* **ACTIVITY**: What you return must be an exact copy of the lines in the listing below between the line holding "Before and after one commit to AliHusnain5/lahore-app, a" and the line holding "alert in first page and button in pull file", inclusive, and nothing more.
^^^^
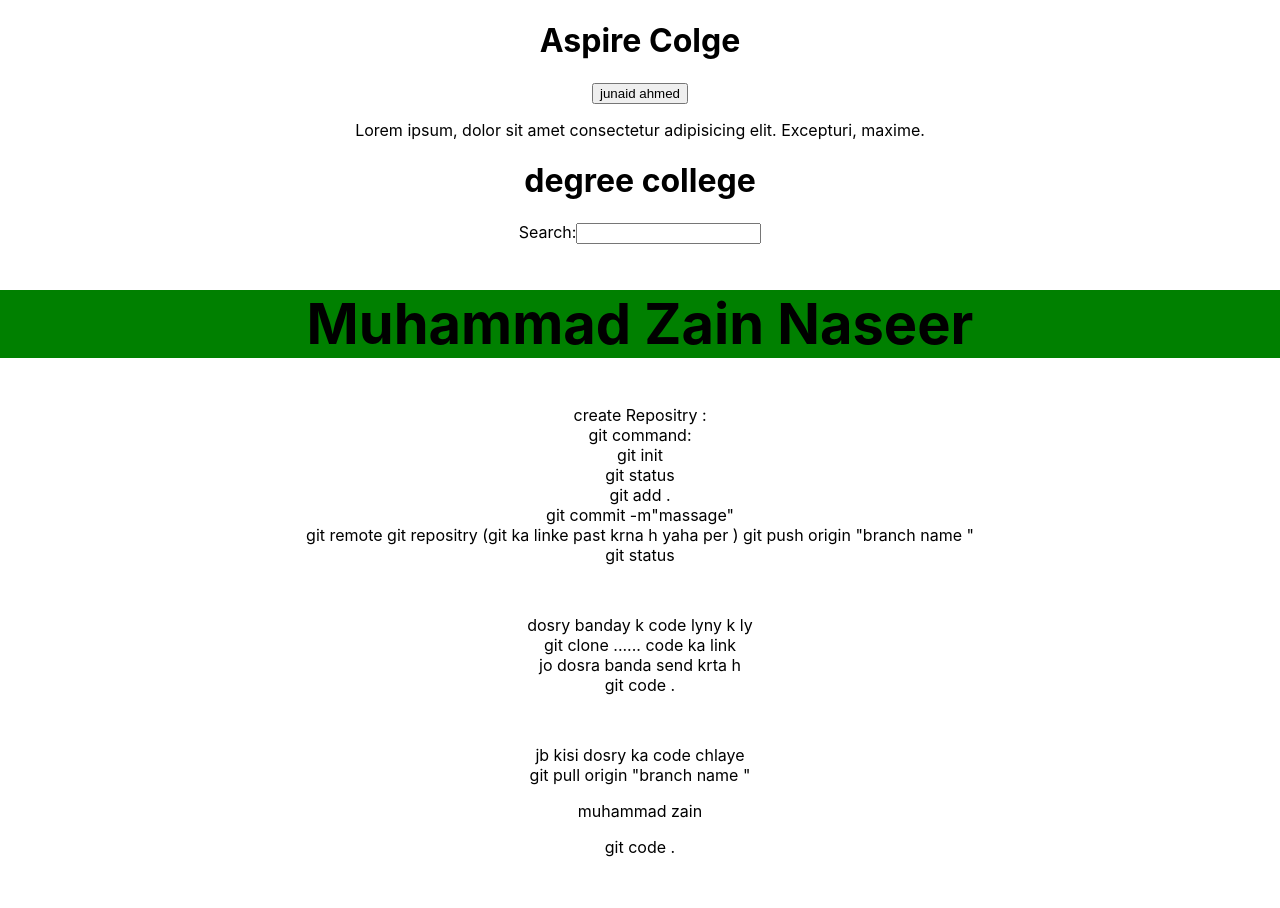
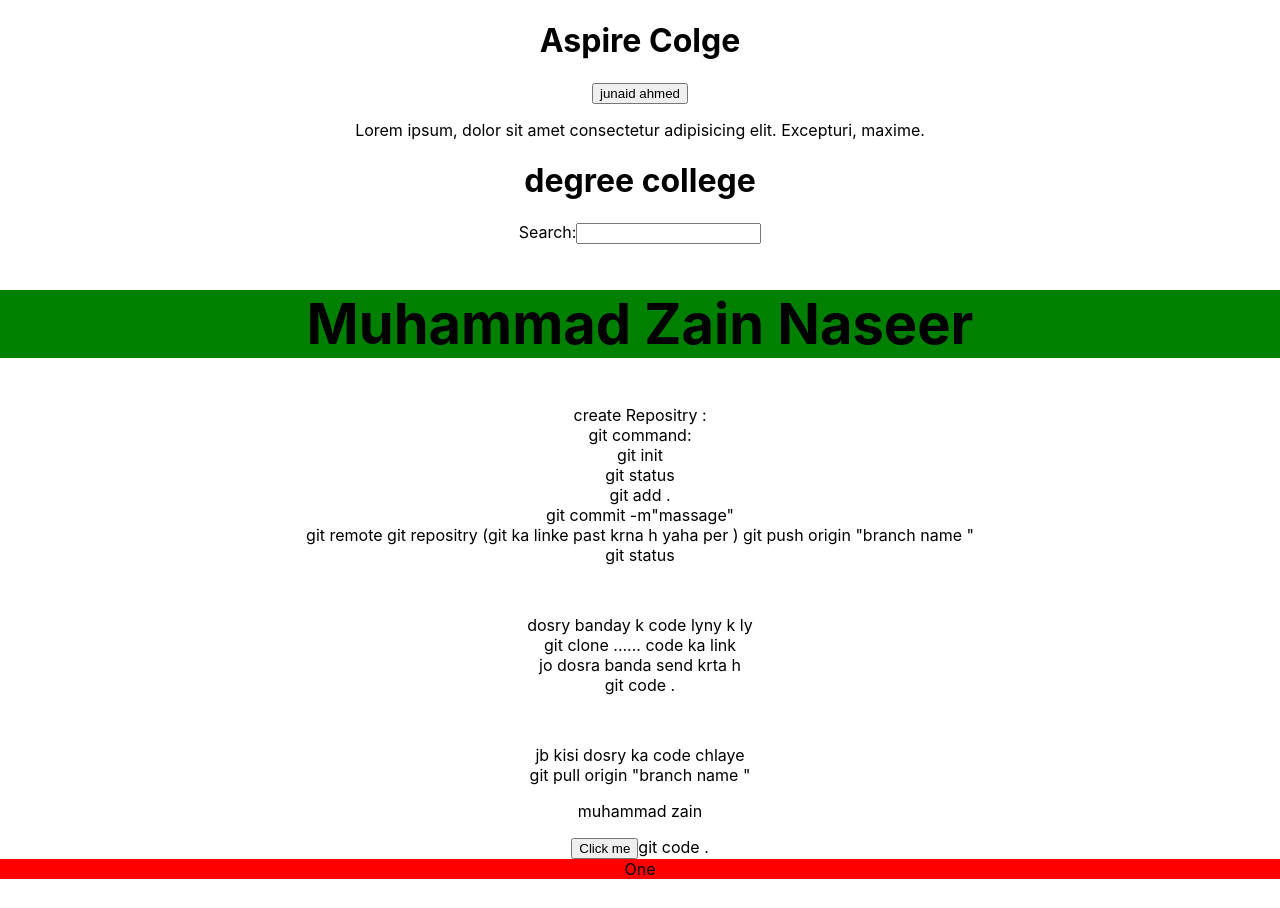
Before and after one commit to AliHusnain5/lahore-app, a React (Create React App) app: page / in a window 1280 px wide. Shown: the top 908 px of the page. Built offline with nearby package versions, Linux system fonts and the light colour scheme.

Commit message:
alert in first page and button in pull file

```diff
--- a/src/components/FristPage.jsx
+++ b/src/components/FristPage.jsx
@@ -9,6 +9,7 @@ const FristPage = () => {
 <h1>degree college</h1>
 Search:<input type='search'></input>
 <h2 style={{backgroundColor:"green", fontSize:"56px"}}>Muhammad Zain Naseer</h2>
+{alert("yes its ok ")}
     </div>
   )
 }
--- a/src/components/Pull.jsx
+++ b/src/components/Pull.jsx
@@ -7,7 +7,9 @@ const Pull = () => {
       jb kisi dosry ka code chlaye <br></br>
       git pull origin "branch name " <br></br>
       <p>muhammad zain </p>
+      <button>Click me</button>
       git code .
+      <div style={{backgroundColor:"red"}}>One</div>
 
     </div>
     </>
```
^^^^
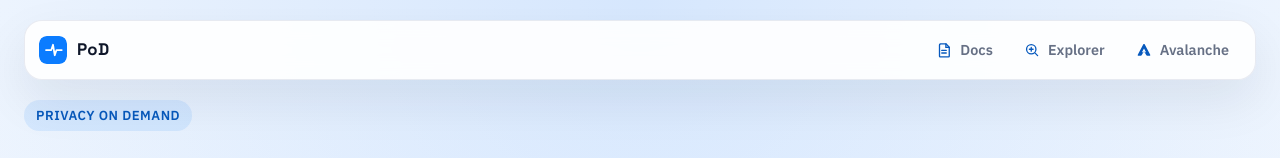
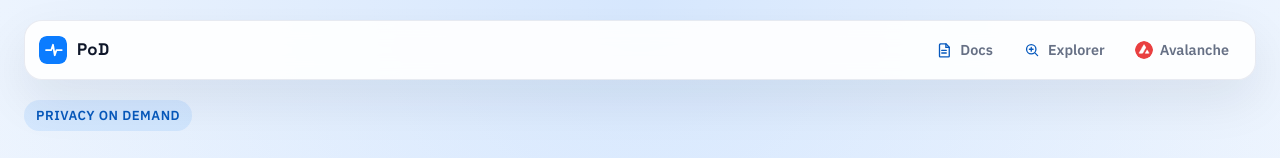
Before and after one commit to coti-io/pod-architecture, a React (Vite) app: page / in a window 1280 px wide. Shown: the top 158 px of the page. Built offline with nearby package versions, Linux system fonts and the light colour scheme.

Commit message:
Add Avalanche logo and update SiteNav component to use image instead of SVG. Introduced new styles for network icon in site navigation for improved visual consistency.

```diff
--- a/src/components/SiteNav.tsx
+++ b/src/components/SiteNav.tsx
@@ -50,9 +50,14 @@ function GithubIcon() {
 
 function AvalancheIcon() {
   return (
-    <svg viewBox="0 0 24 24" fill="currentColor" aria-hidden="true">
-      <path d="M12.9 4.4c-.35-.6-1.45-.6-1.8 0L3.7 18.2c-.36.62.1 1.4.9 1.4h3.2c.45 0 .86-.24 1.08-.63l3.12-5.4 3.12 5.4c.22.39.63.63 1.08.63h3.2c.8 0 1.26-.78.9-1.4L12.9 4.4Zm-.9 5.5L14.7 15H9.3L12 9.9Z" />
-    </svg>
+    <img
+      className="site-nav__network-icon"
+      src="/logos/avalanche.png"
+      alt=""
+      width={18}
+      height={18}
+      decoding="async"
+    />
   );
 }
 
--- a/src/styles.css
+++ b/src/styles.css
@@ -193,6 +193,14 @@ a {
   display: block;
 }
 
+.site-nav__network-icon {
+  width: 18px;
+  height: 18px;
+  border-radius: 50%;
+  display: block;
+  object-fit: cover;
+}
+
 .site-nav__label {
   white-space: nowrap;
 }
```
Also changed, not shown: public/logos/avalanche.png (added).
^^^^
* **SOLUTION BELOW**:
Before and after one commit to AliHusnain5/lahore-app, a React (Create React App) app: page / in a window 1280 px wide. Shown: the top 908 px of the page. Built offline with nearby package versions, Linux system fonts and the light colour scheme.

Commit message:
alert in first page and button in pull file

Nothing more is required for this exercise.